PORT ST. LUCIE, Fla. -- Yoenis Cespedes rolled through the Tradition Field gates early Sunday morning in a vehicle that barely fit into his parking space. Calling it a pickup truck would be like referring to an aircraft carrier as a boat. Like Cespedes himself, the four-wheeled machine was flashy, powerful and expensive.
But now that Cespedes has arrived at spring training — three days early, for those keeping track — it’s still going to be a while before we find out exactly what the Mets bought with that three-year, $75-million contract. Or perhaps more accurately, the one-year, $27.5-million deal Cespedes can walk away from at the end of this season.
Can Cespedes return to being the two-month wrecking ball who batted .287 with 17 homers, 44 RBIs and a .942 OPS in 57 games after his trade to the Mets? Or will he be more like the guy with the career OPS below .800 who previously never hit more than 26 homers — back in 2013 — and slumped in the playoffs (.222, 17 strikeouts, 54 at-bats) last October?
The truth probably is somewhere in between, or at least that’s what the Mets likely would settle for. To think Cespedes can be a blue-and-orange Superman again for six or seven months (counting another playoff run) seems unrealistic. We won’t say impossible, however, and Terry Collins is keeping his fingers crossed.
“We don’t know,” he said. “This guy is a very good player. I think this is the first time where he knows he’s going to be in a place for a while. We’ll just have to wait and see. My years in Pittsburgh, they kept saying the same thing about Barry [Bonds]. That he can’t do it again next year. And then he just did better.”
We get Collins’ point, even if Bonds’ name is kind of radioactive these days. But there also is another factor here, and that’s how Cespedes deals with the extra scrutiny from Day 1 of spring training. He’s been under the microscope to varying degrees since the A’s signed him as the Next Big Thing out of Cuba in 2012. This, however, is a little different.
Cespedes is the highest-paid player on the defending National League champions and the one being relied on to shoulder the bulk of the heavy lifting in the middle of the lineup. The fact that it’s with the Mets, a team with a hyper-attentive fan base in the biggest media market, only turns up the heat. That pressure is a real, tangible element, and everything Cespedes does is going to be examined. That includes Grapefruit League games.
“It’s not something new I have to get used to,” Cespedes said. “I’m preparing for the season. I don’t put too much into what goes on in spring training.”
Maybe he doesn’t. But Cespedes quickly attracted an audience Sunday for his private BP session on Field 2 with hitting coach Kevin Long.
Cespedes often prefers to take his swings in the indoor cages — as we discovered by his pregame absences last season — but this time he chose to do some flexing outside, maybe to test the wind patterns at his new spring training home.
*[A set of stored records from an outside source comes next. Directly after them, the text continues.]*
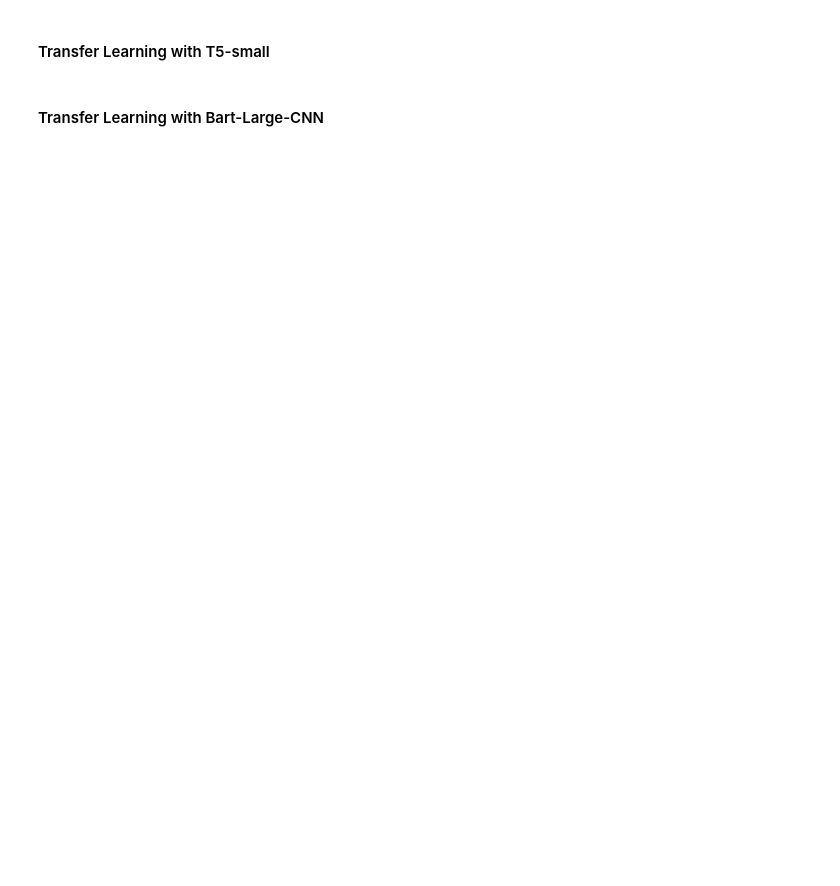
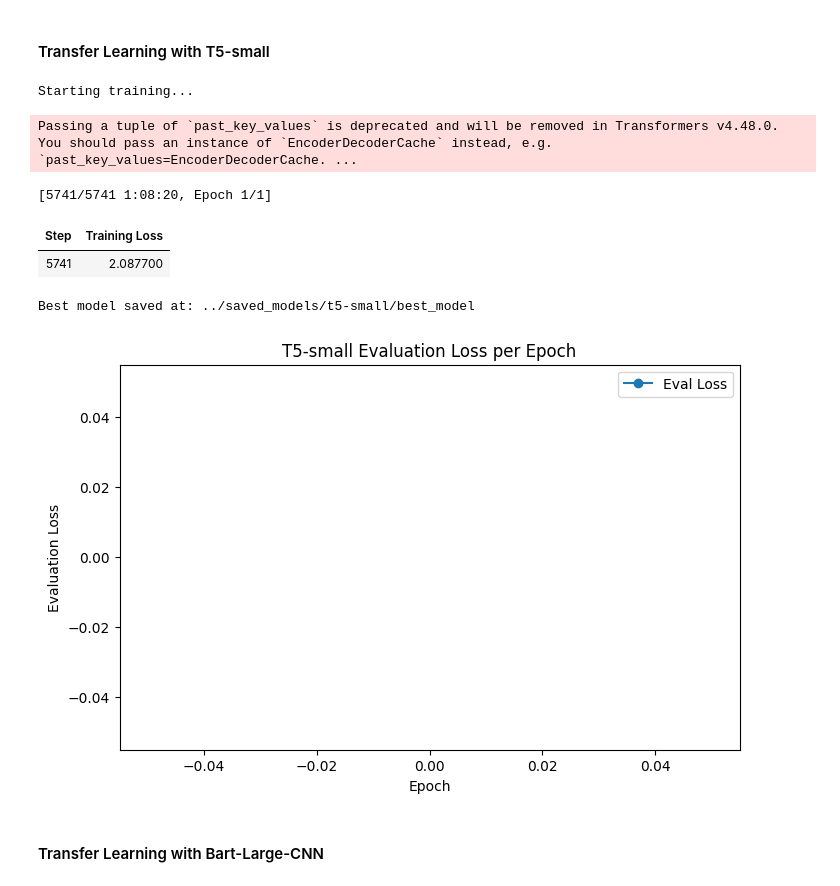
Before and after one commit to BikinGhimire/AITextSummarizer, a Jupyter notebook: Notebooks/Main.ipynb, the cells around one changed output. Cells and saved outputs as stored; diff of their text form; code cells hidden in the pictures; blank space fills up the shorter version.

Commit message:
Finalized Models

```diff
--- a/Notebooks/Main.ipynb
+++ b/Notebooks/Main.ipynb
@@ -677,14 +680,15 @@ model_t5.to(device)
 # Setting evaluation strategy to "epoch" allows evaluation saving at the end of each epoch.
 training_args = TrainingArguments(
     output_dir=model_save_dir,              # Directory for checkpoints and model outputs.
-    num_train_epochs=8,                     # Adjust the number of epochs as needed.
+    num_train_epochs=1,                     # Adjust the number of epochs as needed.
     per_device_train_batch_size=1,          # Adjust based on your available GPU memory.
     per_device_eval_batch_size=1,
-    evaluation_strategy="epoch",            # Run evaluation at the end of each epoch.
+    warmup_steps=100,                       # Warmup steps for learning rate scheduler.
+    weight_decay=0.01,                      # Weight decay for regularization.
+    logging_dir="./logs",
+    logging_steps=50,                       # Log every 50 steps.
     logging_strategy="epoch",
-    load_best_model_at_end=True,            # Automatically load the best model at end of training.
-    metric_for_best_model="eval_loss",      # Evaluate the best model based on evaluation loss.
-    greater_is_better=False,                # Lower evaluation loss indicates a better model.
+    bf16=True if torch.backends.mps.is_available() else False  # use 16-bit bfloat16 on MPS if supported
 )
 
 # Create the Trainer.
@@ -693,33 +697,41 @@ trainer = Trainer(
     args=training_args,
     train_dataset=t5_tokenized_datasets["train"],
     eval_dataset=t5_tokenized_datasets["validation"],
     tokenizer=tokenizer_t5,
 )
 
 # Start training.
 print("Starting training...")
 train_result = trainer.train()
 
 # After training, the best checkpoint is automatically loaded.
 # Save the best model.
 save_path = os.path.join(model_save_dir, "best_model")
 trainer.save_model(save_path)
 print("Best model saved at:", save_path)
 
 # Extract the evaluation loss logged at the end of each epoch
 # from the Trainer's log history and plot it.
 eval_logs = [log for log in trainer.state.log_history if "eval_loss" in log]
 epochs = [log.get("epoch", i+1) for i, log in enumerate(eval_logs)]
 eval_losses = [log["eval_loss"] for log in eval_logs]
 
 # Plot the evaluation loss curve.
 plt.figure(figsize=(8, 5))
 plt.plot(epochs, eval_losses, marker="o", label="Eval Loss")
 plt.xlabel("Epoch")
 plt.ylabel("Evaluation Loss")
 plt.title("T5-small Evaluation Loss per Epoch")
 plt.legend()
 plt.show()
+# %% [output]
+Starting training...
+Passing a tuple of `past_key_values` is deprecated and will be removed in Transformers v4.48.0. You should pass an instance of `EncoderDecoderCache` instead, e.g. `past_key_values=EncoderDecoderCache. ...
+[5741/5741 1:08:20, Epoch 1/1]
+| Step | Training Loss |
+| 5741 | 2.087700 |
+Best model saved at: ../saved_models/t5-small/best_model
+[figure, added]
 # %% [markdown]
 #### Transfer Learning with Bart-Large-CNN
 # %%
```
Also changed, not shown: parts of 15 cells of this notebook, 2 other files.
Cespedes cleared the fences by plenty, and Long said he notices an attitude change in his homer-hitting pupil when there’s people watching — just as Cespedes shifted into a higher gear for the playoff stretch a year ago, when the Mets needed an offensive savior to help nail down the NL East title.
“I’ve always said superstar players can do things that other players can’t do,” Long said. “And when they turn on that switch, they can carry you for a long time. The two months he had were incredible. He’s a dangerous guy and he’s a superstar, and that’s what he did.”
But Cespedes also is human, and Long suggested he might have been a little fatigued once the Mets got to October. The trick is to limit the streakiness Cespedes showed last season, or at least shorten the cool spells. The encouraging part is that Cespedes definitely seems comfortable with the Mets and looks just as strong as the last time we saw him on a baseball field.
Living up to the hype? That comes later.